I agree with you, and Larry. First off, I find MSing to be a pain in general and only do it if I’m close to meeting a spend requirement (SUB, final spend for free night cert, etc.). Add to that the risks (clawbacks, shutdowns, MO locations drying up, etc.) plus the expenses (lots of grocery stores only carry $100 or $200 gift cards, or maybe $500 max….activation fees for each card are generally $4-7, then let’s say another $1 for the MO…. although I would love to have someone verify these numbers as I’ve only really used Simon Malls with WM MO’s over the past year). In the best case scenario ($500 GCs @ $4 activation & $1 MO’s) that’s $120 in expenses, plus the added risks, plus losing a 5/24 slot, plus your time doing all this and keeping track, all for an additional 60k UR points. I guess that still makes sense for some people, but if you don’t have a grocery store selling $500 GCs, now your expenses are immediately a minimum of $300.

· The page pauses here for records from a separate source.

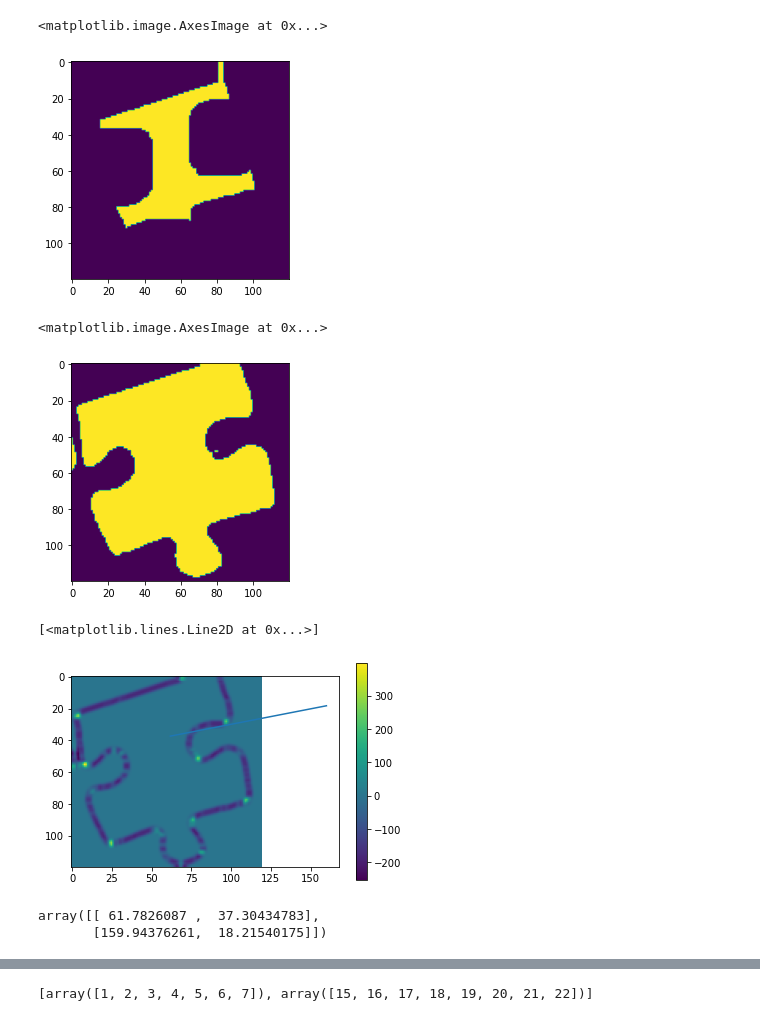
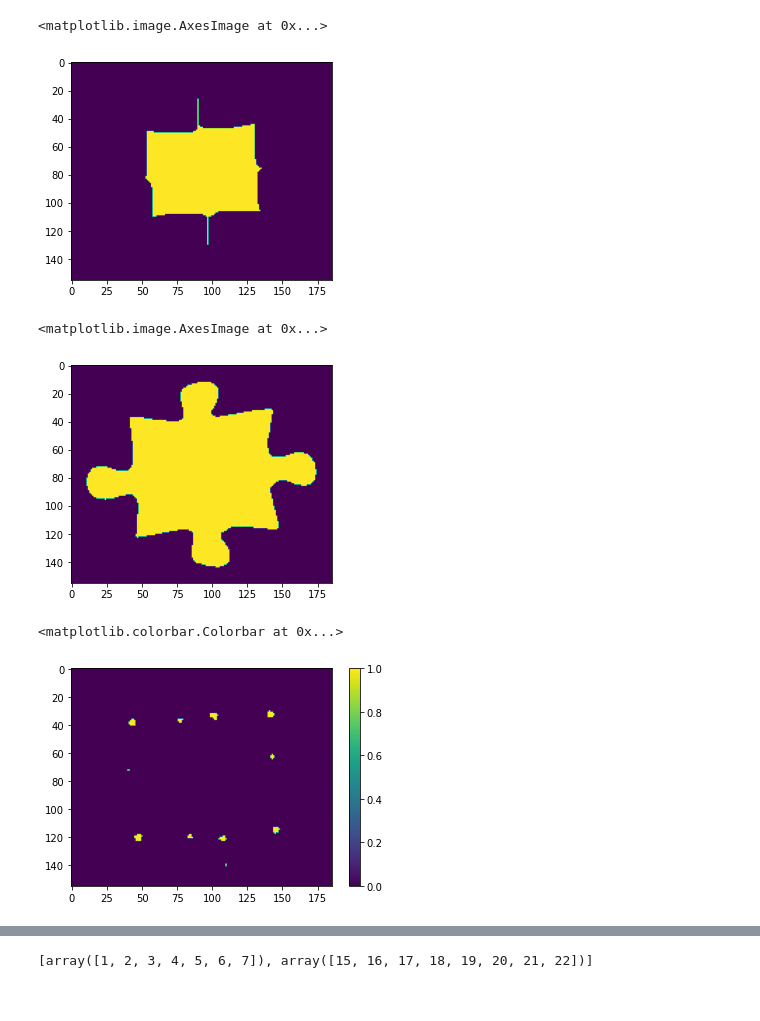
Before and after one commit to ME-134/PuzzleBot, a Jupyter notebook: vision/Piece Box.ipynb, the cells around one changed output, grey strips where cells are left out. Cells and saved outputs as stored; diff of their text form; code cells hidden in the pictures.

```diff
--- a/vision/Piece Box.ipynb
+++ b/vision/Piece Box.ipynb
@@ -15,12 +15,12 @@ from piece_detector import *
 # %%
-detector = Detector()
+detector = ThomasDetector()
 # %%
-img1 = cv2.resize(cv2.imread('p1.png'), (120, 120))
+img1 = cv2.imread('done_exploded2.jpg')
 plt.imshow(img1[:, :, ::-1])
 plt.show()
 plt.imshow(detector.process(img1.copy())[0])
 plt.show()
-img_m1 = detector.pieces[0].img
+img_m1 = detector.pieces[13].img
 plt.imshow(img_m1)
 plt.show()
 # %% [output]
@@ -32,26 +32,25 @@ kernel = np.ones((20, 20), np.uint8)
 plt.imshow(cv2.erode(img_m1, kernel) )
 # %% [output]
 <matplotlib.image.AxesImage at 0x...>
-[figure, old version]
+[figure, new version]
 # %%
 plt.imshow(img_m1)
 # %% [output]
 <matplotlib.image.AxesImage at 0x...>
-[figure, old version]
+[figure, new version]
 # %%
-corner_vals = cv2.cornerHarris(img_m1,5,7,0.07)
-thresh = 200
+corner_vals = cv2.cornerHarris(img_m1,7,5,0.07) > 1
 corners = []
 for i in range(corner_vals.shape[0]):
     for j in range(corner_vals.shape[1]):
-        if corner_vals[i, j] > thresh:
-            corners.append((i, j))
+        if corner_vals[i, j] > 0:
+            corners.append((j, i))
 corners = np.array(corners)
 plt.imshow(corner_vals)
 plt.colorbar()
 # plt.scatter(corners[:, 1], corners[:, 0])
-pos = pca.inverse_transform(([0, 0], [0, 100]))
-plt.plot(pos[:, 0], pos[:, 1])
+# pos = pca.inverse_transform(([0, 0], [0, 100]))
+# plt.plot(pos[:, 0], pos[:, 1])
 # %% [output]
-[<matplotlib.lines.Line2D at 0x...>]
+<matplotlib.colorbar.Colorbar at 0x...>
-[figure, old version]
+[figure, new version]
@@ -61,8 +57,3 @@ pca = PCA().fit(corners)
-# %%
-pca.inverse_transform(([0, 0], [0, 100]))
-# %% [output]
-array([[ 61.7826087 ,  37.30434783],
-       [159.94376261,  18.21540175]])
 # %%
 threshold = 100
 # filtered = cv2.medianBlur(img_m1,41)
```
Also changed, not shown: parts of 10 cells of this notebook, 4 other files.
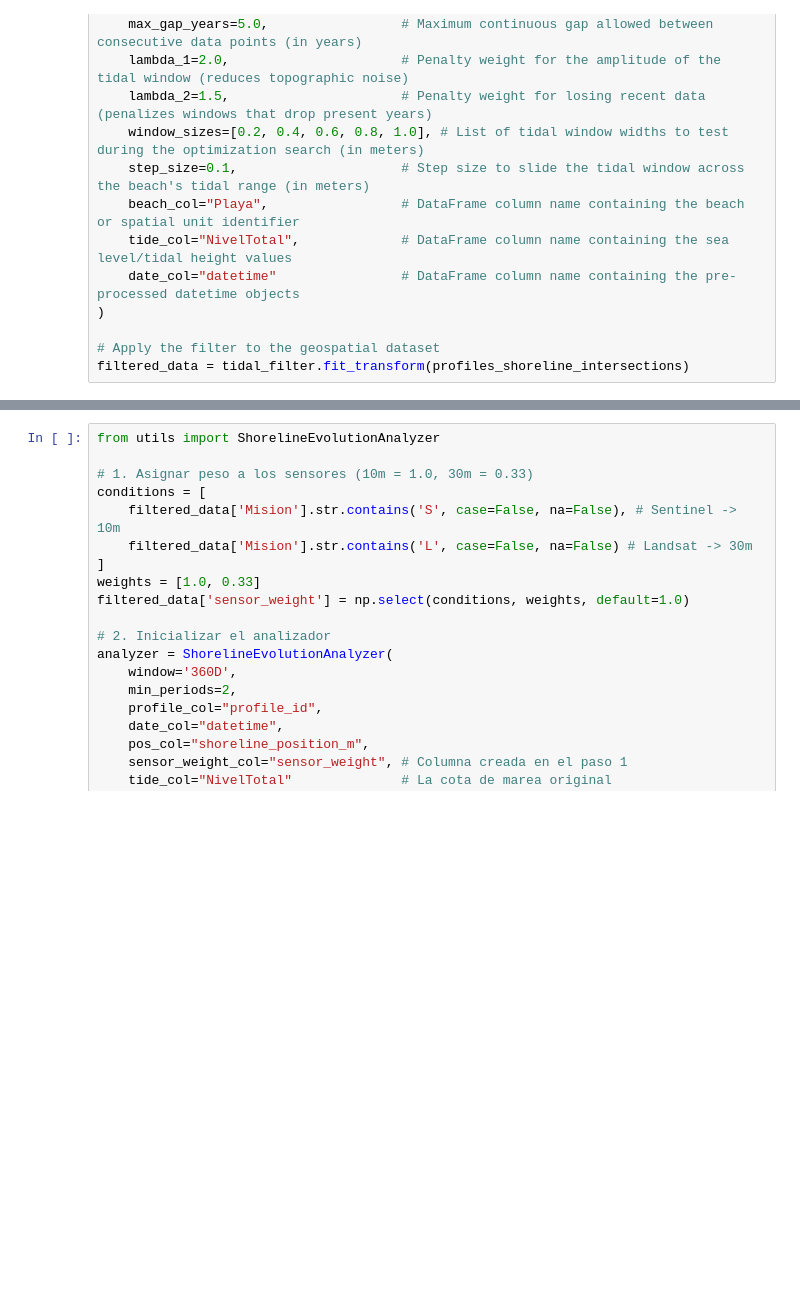
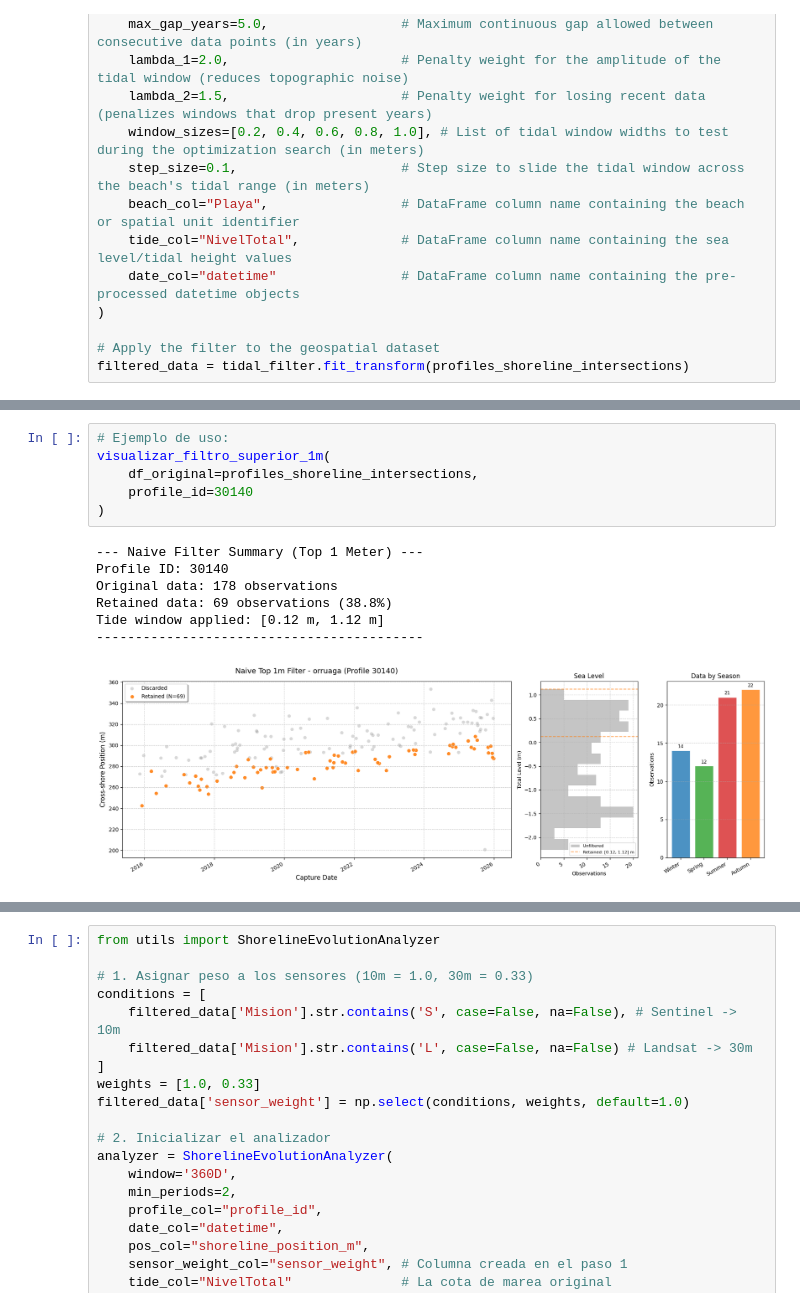
Before and after one commit to AlbertGallegoJimenez/macrotidal_coastal_rates, a Jupyter notebook: nb_test_tasas.ipynb, the cells around one changed output, grey strips where cells are left out. Drawn from its saved outputs; the diff is of its cells as text; blank space fills up the shorter version.

```diff
--- a/nb_test_tasas.ipynb
+++ b/nb_test_tasas.ipynb
@@ -286,0 +489,14 @@ Datos retenidos:  18 líneas (10.1%)
+# %%
+# Ejemplo de uso:
+visualizar_filtro_superior_1m(
+    df_original=profiles_shoreline_intersections,
+    profile_id=30140
+)
+# %% [output]
+--- Naive Filter Summary (Top 1 Meter) ---
+Profile ID: 30140
+Original data: 178 observations
+Retained data: 69 observations (38.8%)
+Tide window applied: [0.12 m, 1.12 m]
+------------------------------------------
+[figure, added]
```
Also changed, not shown: parts of 8 cells of this notebook.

Still, in the best case scenario, you do gain over $1000 (80k total x 1.5 cpp – $120 expenses = $1080) while sacrificing the time, a 5/24 slot and taking on the MS risk. That being said, FM only values the first year of these cards at $840, probably due to the opportunity cost lost from other cards. In that case, they haven’t even accounted for the MS necessary to reap the points if you have another grocery card, so now the first year value is down to $720 at best.
This brings me to my main point: if you have a 5/24 slot open to get a freedom, then you’re definitely eligible for the bonus from several other personal cards, including several chase cards. FM has a number of cards listed with a first year value near or above $700 that you can easily accomplish from everyday spend. It’s an easy decision for me to sign up for one of those cards and essentially get the same value for less effort and less risk. I would only really consider signing up for the freedom if you don’t have any other cards with bonus spend for groceries and you would take advantage of the offer organically.
Counter DP. I used my BCP and bought 5 different $500 gift cards (some Best Buy and some MCGCs) and am showing 6% on amex.
DP Approved for a us bank biz card at 11/24. I have a us bank checking account.